ROCHESTER, N.Y. -- Family is a word means a lot to 13-year-old Queenasia Vanzie.
When she was just 2 years old, CPS removed Queenasia from her biological mother's home, for reasons not shared.
She lived in several foster homes, until about two years ago when it all changed.
"They called me up and told me a little about her," said Patricia Vanzie. "Then she was going to do weekends with me while she was in another placement. And I get to know her and she get to know me."
Patricia's five biological children are grown and already out of the house. A few years ago, she decided to become a foster mom. She's taken 10 children in, most stayed only a few months, but Queenasia was different.
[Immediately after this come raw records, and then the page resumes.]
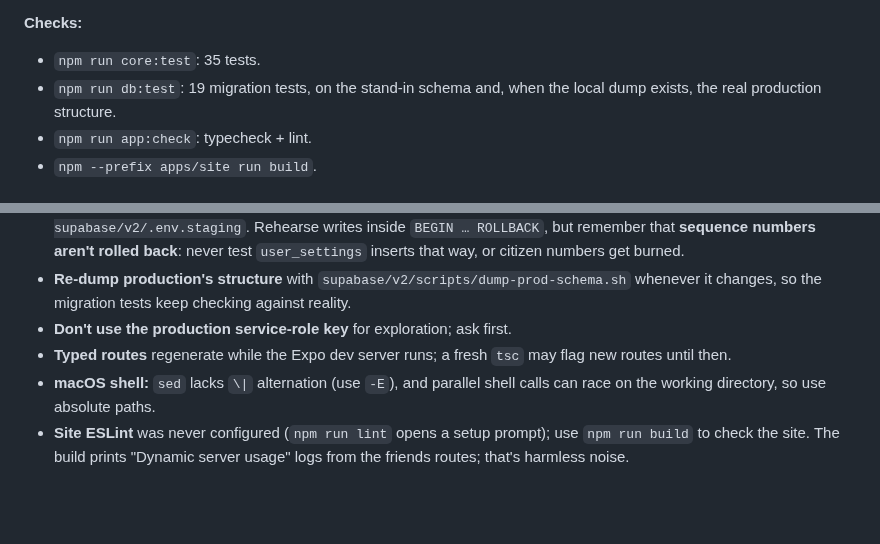
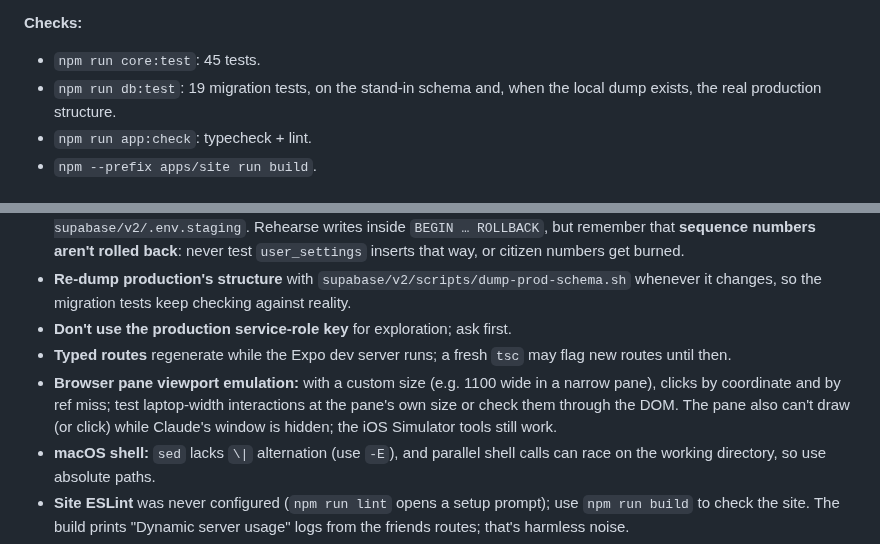
Before and after one commit to alexja2008-creator/Procrasti-nation, a Markdown page: PN2-HANDOFF.md, 2 parts joined by grey strips. GitHub-like rendering; blank space fills up the shorter version.

```diff
--- a/PN2-HANDOFF.md
+++ b/PN2-HANDOFF.md
@@ -57,7 +61,7 @@ Paste this into a new Claude Code session together with the approved plan ("Proc
 3. For iOS: from `apps/app`, run `npx expo start --port 8082 < /dev/null`, then `xcrun simctl openurl booted exp://127.0.0.1:8082`.
 
 **Checks:**
-- `npm run core:test`: 35 tests.
+- `npm run core:test`: 45 tests.
 - `npm run db:test`: 19 migration tests, on the stand-in schema and, when the local dump exists, the real production structure.
 - `npm run app:check`: typecheck + lint.
 - `npm --prefix apps/site run build`.
@@ -225,6 +230,7 @@ The production dump showed tables the plan never mentioned: `organizations`, `or
 - **Re-dump production's structure** with `supabase/v2/scripts/dump-prod-schema.sh` whenever it changes, so the migration tests keep checking against reality.
 - **Don't use the production service-role key** for exploration; ask first.
 - **Typed routes** regenerate while the Expo dev server runs; a fresh `tsc` may flag new routes until then.
+- **Browser pane viewport emulation:** with a custom size (e.g. 1100 wide in a narrow pane), clicks by coordinate and by ref miss; test laptop-width interactions at the pane's own size or check them through the DOM. The pane also can't draw (or click) while Claude's window is hidden; the iOS Simulator tools still work.
 - **macOS shell:** `sed` lacks `\|` alternation (use `-E`), and parallel shell calls can race on the working directory, so use absolute paths.
 - **Site ESLint** was never configured (`npm run lint` opens a setup prompt); use `npm run build` to check the site. The build prints "Dynamic server usage" logs from the friends routes; that's harmless noise.
 - **Git:** commits use the noreply author email and still auto-deploy. Pushing `main` deploys to production. Avoid interactive history rewrites.
```
Also changed, not shown: other parts of PN2-HANDOFF.md (+11 -6 lines), CLAUDE.md (+5 -4 lines), PN2-UPCOMING-PLAN.md (+7 -5 lines).
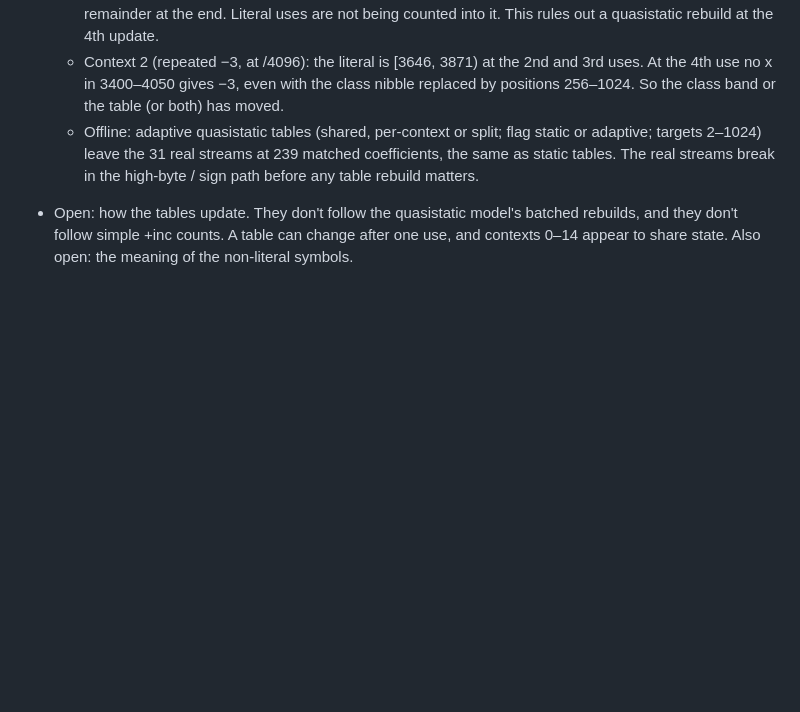
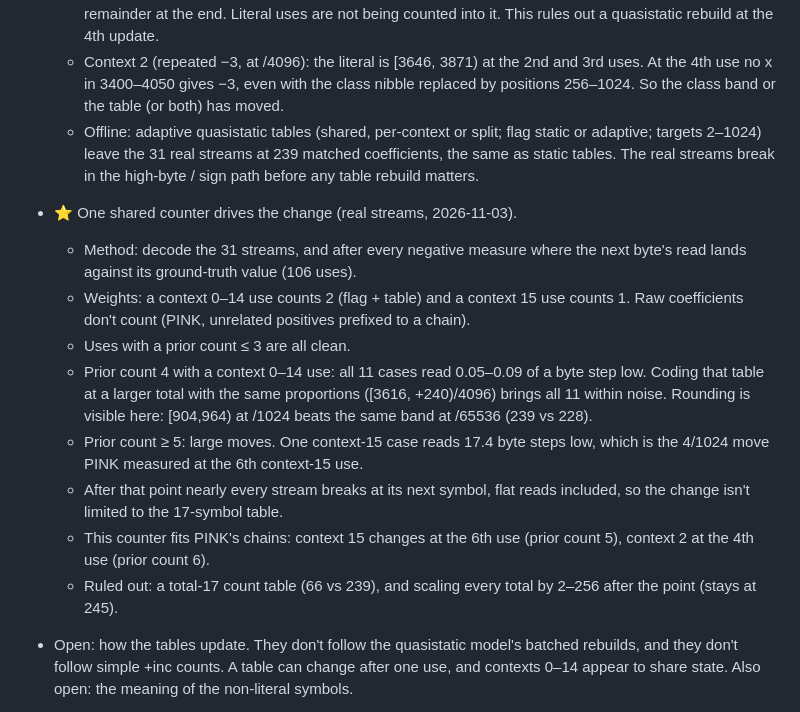
Before and after one commit to brentbuffham/Enhanced-Compression-Wavelet-js, a Markdown page: _dev/ecw-decode/FINDINGS.md, the part around the change. Drawn GitHub-style; blank space fills up the shorter version.

Commit message:
dev: mode 3 shared table counter (context 0-14 counts 2, context 15 counts 1)
Co-Authored-By: Claude Opus 5.5 <noreply@anthropic.com>

```diff
--- a/_dev/ecw-decode/FINDINGS.md
+++ b/_dev/ecw-decode/FINDINGS.md
@@ -175,6 +175,15 @@ Source: one private sample (D) whose full census (`modeCensus.mjs`) found 137 mo
   - Context 15 (repeated −20): the literal band is static [904, 964) through the 5th use. At the 6th use it is [900, 960) and symbol 16 is [960, 1024). The widths are unchanged (60), and the 4-count remainder has moved from symbols 0–3 to symbol 16, as if the table were rebuilt from equal counts with the remainder at the end. Literal uses are not being counted into it. This rules out a quasistatic rebuild at the 4th update.
   - Context 2 (repeated −3, at /4096): the literal is [3646, 3871) at the 2nd and 3rd uses. At the 4th use no x in 3400–4050 gives −3, even with the class nibble replaced by positions 256–1024. So the class band or the table (or both) has moved.
   - Offline: adaptive quasistatic tables (shared, per-context or split; flag static or adaptive; targets 2–1024) leave the 31 real streams at 239 matched coefficients, the same as static tables. The real streams break in the high-byte / sign path before any table rebuild matters.
+- ⭐ One shared counter drives the change (real streams, 2026-11-03).
+  - Method: decode the 31 streams, and after every negative measure where the next byte's read lands against its ground-truth value (106 uses).
+  - Weights: a context 0–14 use counts 2 (flag + table) and a context 15 use counts 1. Raw coefficients don't count (PINK, unrelated positives prefixed to a chain).
+  - Uses with a prior count ≤ 3 are all clean.
+  - Prior count 4 with a context 0–14 use: all 11 cases read 0.05–0.09 of a byte step low. Coding that table at a larger total with the same proportions ([3616, +240)/4096) brings all 11 within noise. Rounding is visible here: [904,964) at /1024 beats the same band at /65536 (239 vs 228).
+  - Prior count ≥ 5: large moves. One context-15 case reads 17.4 byte steps low, which is the 4/1024 move PINK measured at the 6th context-15 use.
+  - After that point nearly every stream breaks at its next symbol, flat reads included, so the change isn't limited to the 17-symbol table.
+  - This counter fits PINK's chains: context 15 changes at the 6th use (prior count 5), context 2 at the 4th use (prior count 6).
+  - Ruled out: a total-17 count table (66 vs 239), and scaling every total by 2–256 after the point (stays at 245).
 - Open: how the tables update. They don't follow the quasistatic model's batched rebuilds, and they don't follow simple +inc counts. A table can change after one use, and contexts 0–14 appear to share state. Also open: the meaning of the non-literal symbols.
 - Why a wide overview read fails on a block outside its window: tile-cache padding, not a bug. With the cache off, or with 8 px tiles, the same read succeeds. With the default 32 px tiles (or 64 px), each level's window is rounded out to whole tiles. That rounding at two levels, plus the synthesis filter's reach, crosses into the next block row and column of a coarse record. Output pixels are the same either way.
 - Working hypothesis (not confirmed): an adaptive arithmetic/range coder whose models start flat, so the first symbols come out close to raw and the output then becomes dense. The leading `00` and the length trailer would be framing around it.
```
"One day after she was staying with us permanent and I ask her what she would like mostly and she said a Mom," Patricia said.
Patricia and her husband thought about it, and in November, they adopted Queenasia who officially became a Vanzie. At last, she had a family.
Rhonda Walker is the Hillside social worker who helps families like the Vanzies get any outside help they might need. The goal is to keep the family together. She says it was Queenasia's county workers who helped make this family connection.
"Her county worker knew, was aware that this was something she wanted and they worked with not only myself, but also with the home to make this happen," Rhonda said.
Patricia said if she had more space in her modest city home, she'd take more children. She knows most will stay only a little while.
"I think everybody needs a second chance if their parents do what they're supposed to do," Patricia said. "Because [I] don't care how much love I show them, it's not the same as a parents' love."
Rhonda believes with help, parents can change. She says the Rochester community is rich with resources like Hillside that can help; help to give every innocent child with hopes and dreams, a chance at a family, and a safe, happy and healthy childhood.
"They are little kids who are eager that are looking for that love, that affection, that attention, that mommy, that daddy," Rhonda said. "When they have that hope, you can see a difference in that smile."
Interested in becoming a Hillside foster family? Visit this website for more information.